* _TASK BRIEF_
The records below need to come back exactly as they are, pictures omitted.

* _RECORDED DATA_
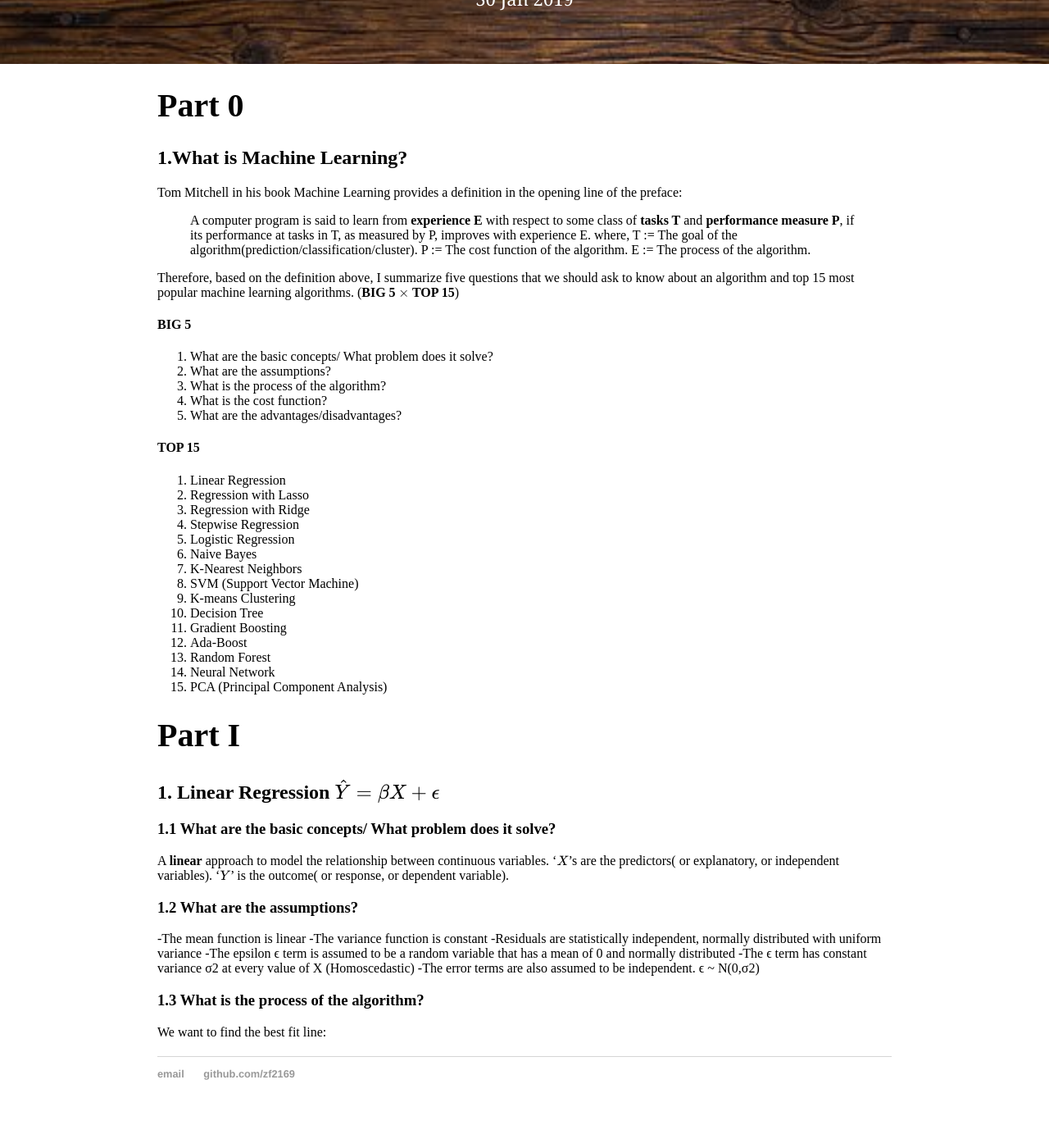
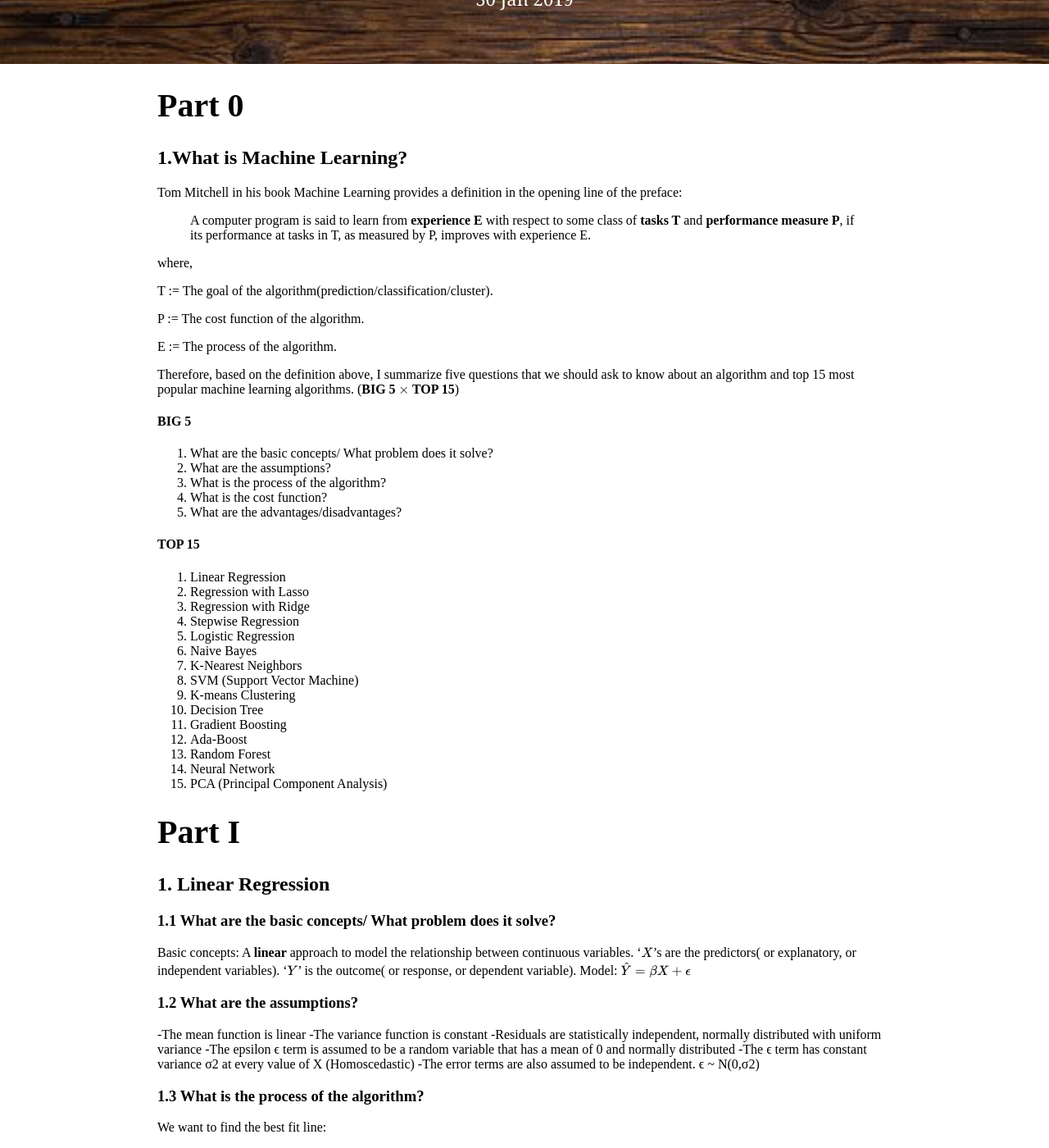
Before and after one commit to zf2169/zf2169.github.io, a Jekyll site: the page built from _posts/2019-01-30-Machine-Learning-Algorithms-Summary-I.md, in a window 1280 px wide and 1400 px high, scrolled down 380 px. Shown: the whole window at 82% size. Built offline with Jekyll 4.4.1, drawn with Linux system fonts in a browser that asks for light colours; formulas are drawn with MathJax 3; before the commit the page ends 1717 px from its top, so only the background shows below that.

Commit message:
Update 2019-01-30-Machine-Learning-Algorithms-Summary-I.md

```diff
--- a/_posts/2019-01-30-Machine-Learning-Algorithms-Summary-I.md
+++ b/_posts/2019-01-30-Machine-Learning-Algorithms-Summary-I.md
@@ -8,10 +8,15 @@ date: 2019-01-30
 ## 1.What is Machine Learning?
 Tom Mitchell in his book Machine Learning provides a definition in the opening line of the preface:
 > A computer program is said to learn from **experience E** with respect to some class of **tasks T** and **performance measure P**, if its performance at tasks in T, as measured by P, improves with experience E.
+
 where,
+
 T := The goal of the algorithm(prediction/classification/cluster).
+
 P := The cost function of the algorithm.
+
 E := The process of the algorithm.
+
 
 Therefore, based on the definition above, I summarize five questions that we should ask to know about an algorithm and top 15 most popular machine learning algorithms. (**BIG 5 $$\times$$ TOP 15**)
 #### BIG 5
@@ -20,6 +25,7 @@ Therefore, based on the definition above, I summarize five questions that we sho
 3. What is the process of the algorithm?
 4. What is the cost function?
 5. What are the advantages/disadvantages?
+
 
 #### TOP 15
 1. Linear Regression
@@ -39,9 +45,10 @@ Therefore, based on the definition above, I summarize five questions that we sho
 15. PCA (Principal Component Analysis)
 
 # Part I
-## 1. Linear Regression $$\hat{Y}= \beta X+ \epsilon $$
+## 1. Linear Regression
 ### 1.1 What are the basic concepts/ What problem does it solve?
-A **linear** approach to model the relationship between continuous variables. '$$X$$'s are the predictors( or explanatory, or independent variables). '$$Y$$' is the outcome( or response, or dependent variable).
+Basic concepts: A **linear** approach to model the relationship between continuous variables. '$$X$$'s are the predictors( or explanatory, or independent variables). '$$Y$$' is the outcome( or response, or dependent variable).
+Model: $$\hat{Y}= \beta X+ \epsilon $$
 
 ### 1.2 What are the assumptions?
 -The mean function is linear
```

* _TASK SOLUTION_
Before and after one commit to zf2169/zf2169.github.io, a Jekyll site: the page built from _posts/2019-01-30-Machine-Learning-Algorithms-Summary-I.md, in a window 1280 px wide and 1400 px high, scrolled down 380 px. Shown: the whole window at 82% size. Built offline with Jekyll 4.4.1, drawn with Linux system fonts in a browser that asks for light colours; formulas are drawn with MathJax 3; before the commit the page ends 1717 px from its top, so only the background shows below that.

Commit message:
Update 2019-01-30-Machine-Learning-Algorithms-Summary-I.md

```diff
--- a/_posts/2019-01-30-Machine-Learning-Algorithms-Summary-I.md
+++ b/_posts/2019-01-30-Machine-Learning-Algorithms-Summary-I.md
@@ -8,10 +8,15 @@ date: 2019-01-30
 ## 1.What is Machine Learning?
 Tom Mitchell in his book Machine Learning provides a definition in the opening line of the preface:
 > A computer program is said to learn from **experience E** with respect to some class of **tasks T** and **performance measure P**, if its performance at tasks in T, as measured by P, improves with experience E.
+
 where,
+
 T := The goal of the algorithm(prediction/classification/cluster).
+
 P := The cost function of the algorithm.
+
 E := The process of the algorithm.
+
 
 Therefore, based on the definition above, I summarize five questions that we should ask to know about an algorithm and top 15 most popular machine learning algorithms. (**BIG 5 $$\times$$ TOP 15**)
 #### BIG 5
@@ -20,6 +25,7 @@ Therefore, based on the definition above, I summarize five questions that we sho
 3. What is the process of the algorithm?
 4. What is the cost function?
 5. What are the advantages/disadvantages?
+
 
 #### TOP 15
 1. Linear Regression
@@ -39,9 +45,10 @@ Therefore, based on the definition above, I summarize five questions that we sho
 15. PCA (Principal Component Analysis)
 
 # Part I
-## 1. Linear Regression $$\hat{Y}= \beta X+ \epsilon $$
+## 1. Linear Regression
 ### 1.1 What are the basic concepts/ What problem does it solve?
-A **linear** approach to model the relationship between continuous variables. '$$X$$'s are the predictors( or explanatory, or independent variables). '$$Y$$' is the outcome( or response, or dependent variable).
+Basic concepts: A **linear** approach to model the relationship between continuous variables. '$$X$$'s are the predictors( or explanatory, or independent variables). '$$Y$$' is the outcome( or response, or dependent variable).
+Model: $$\hat{Y}= \beta X+ \epsilon $$
 
 ### 1.2 What are the assumptions?
 -The mean function is linear
```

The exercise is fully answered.